Scottish transport giant FirstGroup has yet to secure an extension or replacement for bus recovery grant funding south of the border.
The Aberdeen-based company said in a trading update earlier today it was “engaging with” the Department for Transport regarding an extension to the scheme running in England until early April.
A recovery grant scheme in Wales is currently funded to the end of July 2022.
Passengers are returning to travel again following the easing of the Omicron-related restrictions put in place in December.
David Martin, executive chairman, FirstGroup.
Although all travel restrictions in England ended on February 24, passenger volumes there remain “significantly below” pre-pandemic levels, FirstGroup said.
Further financial support is needed to “maintain services and support the economic recovery”, the firm added.
Earlier this month the Scottish Government announced a new £94 million bus grant scheme, which includes an additional £40m to support passenger volume recovery.
The new funding programme in Scotland starts on April 1, replacing pandemic support arrangements which end on that date.
There was no update from FirstGroup on the hunt for a new chief executive following the departure of Matthew Gregory last autumn.

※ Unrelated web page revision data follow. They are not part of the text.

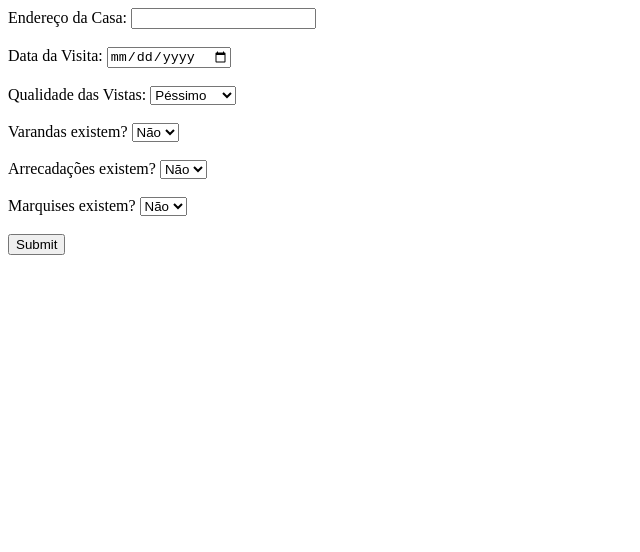
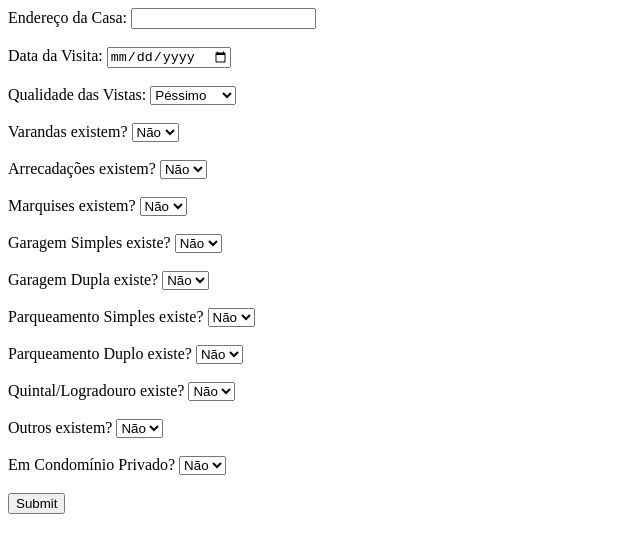
Before and after one commit to leonardoipviegas/RealEstateAppraisalForm, a plain HTML site: page index.html in a window 1280 px wide. Shown: the whole page, without its empty margins (0-640 px from the left). Drawn offline with Linux system fonts and the light colour scheme.

Commit message:
Update index.html

```diff
--- a/index.html
+++ b/index.html
@@ -20,31 +20,105 @@
             <option value="Muito Bom">Muito Bom</option>
         </select><br><br>
 
-        <!-- Balcony Feature -->
+        <!-- Features -->
+        <div id="features">
+            <!-- Balconies -->
+            <div class="feature">
                 <label for="balconies">Varandas existem?</label>
                 <select id="balconies" name="balconies" required>
                     <option value="No">Não</option>
                     <option value="Yes">Sim</option>
                 </select><br><br>
                 <div id="balconiesDetails"></div>
+            </div>
 
-        <!-- Arrecadações Feature -->
+            <!-- Arrecadações -->
+            <div class="feature">
                 <label for="arrecadacoes">Arrecadações existem?</label>
                 <select id="arrecadacoes" name="arrecadacoes" required>
                     <option value="No">Não</option>
                     <option value="Yes">Sim</option>
                 </select><br><br>
                 <div id="arrecadacoesDetails"></div>
+            </div>
 
-        <!-- Marquises Feature -->
+            <!-- Marquises -->
+            <div class="feature">
                 <label for="marquises">Marquises existem?</label>
                 <select id="marquises" name="marquises" required>
                     <option value="No">Não</option>
                     <option value="Yes">Sim</option>
                 </select><br><br>
                 <div id="marquisesDetails"></div>
+            </div>
 
-        <!-- Add more features as needed -->
+            <!-- Simple Garage -->
+            <div class="feature">
+                <label for="garagemSimples">Garagem Simples existe?</label>
+                <select id="garagemSimples" name="garagemSimples" required>
+                    <option value="No">Não</option>
+                    <option value="Yes">Sim</option>
+                </select><br><br>
+                <div id="garagemSimplesDetails"></div>
+            </div>
+
+            <!-- Double Garage -->
+            <div class="feature">
+                <label for="garagemDupla">Garagem Dupla existe?</label>
+                <select id="garagemDupla" name="garagemDupla" required>
+                    <option value="No">Não</option>
+                    <option value="Yes">Sim</option>
+                </select><br><br>
+                <div id="garagemDuplaDetails"></div>
+            </div>
+
+            <!-- Simple Parking -->
+            <div class="feature">
+                <label for="parqueamentoSimples">Parqueamento Simples existe?</label>
+                <select id="parqueamentoSimples" name="parqueamentoSimples" required>
+                    <option value="No">Não</option>
+                    <option value="Yes">Sim</option>
+                </select><br><br>
+                <div id="parqueamentoSimplesDetails"></div>
+            </div>
+
+            <!-- Double Parking -->
+            <div class="feature">
+                <label for="parqueamentoDuplo">Parqueamento Duplo existe?</label>
+                <select id="parqueamentoDuplo" name="parqueamentoDuplo" required>
+                    <option value="No">Não</option>
+                    <option value="Yes">Sim</option>
+                </select><br><br>
+                <div id="parqueamentoDuploDetails"></div>
+            </div>
+
+            <!-- Yard -->
+            <div class="feature">
+                <label for="quintal">Quintal/Logradouro existe?</label>
+                <select id="quintal" name="quintal" required>
+                    <option value="No">Não</option>
+                    <option value="Yes">Sim</option>
+                </select><br><br>
+                <div id="quintalDetails"></div>
+            </div>
+
+            <!-- Other Features -->
+            <div class="feature">
+                <label for="outros">Outros existem?</label>
+                <select id="outros" name="outros" required>
+                    <option value="No">Não</option>
+                    <option value="Yes">Sim</option>
+                </select><br><br>
+                <div id="outrosDetails"></div>
+            </div>
+        </div>
+
+        <!-- Private Condominium -->
+        <label for="condominioPrivado">Em Condomínio Privado?</label>
+        <select id="condominioPrivado" name="condominioPrivado" required>
+            <option value="No">Não</option>
+            <option value="Yes">Sim</option>
+        </select><br><br>
 
         <input type="submit" value="Submit">
     </form>
```
Lines whose indentation alone changed are shown as unchanged.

Mr Gregory quit after the firm’s largest shareholder, Coast Capital, called for him to go in a row over the sale of its First Student and First Transit businesses in North America.
The company then went on to complete the disposal of its iconic Greyhound inter-city coach business across the Atlantic, selling it to German firm FlixMobility for £125m.
Elsewhere in today’s trading statement, FirstGroup said current trading was in line with management’s expectations – notwithstanding the recent Omicron-related travel restrictions
Volumes at First Bus have improved to more than 70% of pre-pandemic levels overall and to around 75% across operations in England since the easing of Covid restrictions.
The bus operations have also been boosted in 2022 by the return to schools and universities after the Christmas and New Year period, when demand is typically lower.
Mileage reductions affecting some routes “have begun to ease as the number of employees self-isolating has reduced in recent weeks”, FirstGroup said.
“Buses have a central role to play in achieving many of society’s objectives”, the company said, adding: “The UK Government’s recently published Levelling Up White Paper reinforced the importance of public transport connectivity.”
FirstGroup – whose shares were up by nearly 3% at 101.8p at market close – also said its management fee-based rail operations were “delivering performance metrics in line with our expectations.”
Executive chairman David Martin added: “We now have a focused and simplified group, and continue to enhance our financial strength and resilience by proactively managing the legacy assets and liabilities associated with last year’s portfolio rationalisation.
“We are pleased that passengers are returning to travel again following the easing of the Omicron-related restrictions put in place in December.
“It demonstrates our conviction there is significant latent demand for travel on our services and we look forward to providing vital connections for our customers as the recovery continues to build.”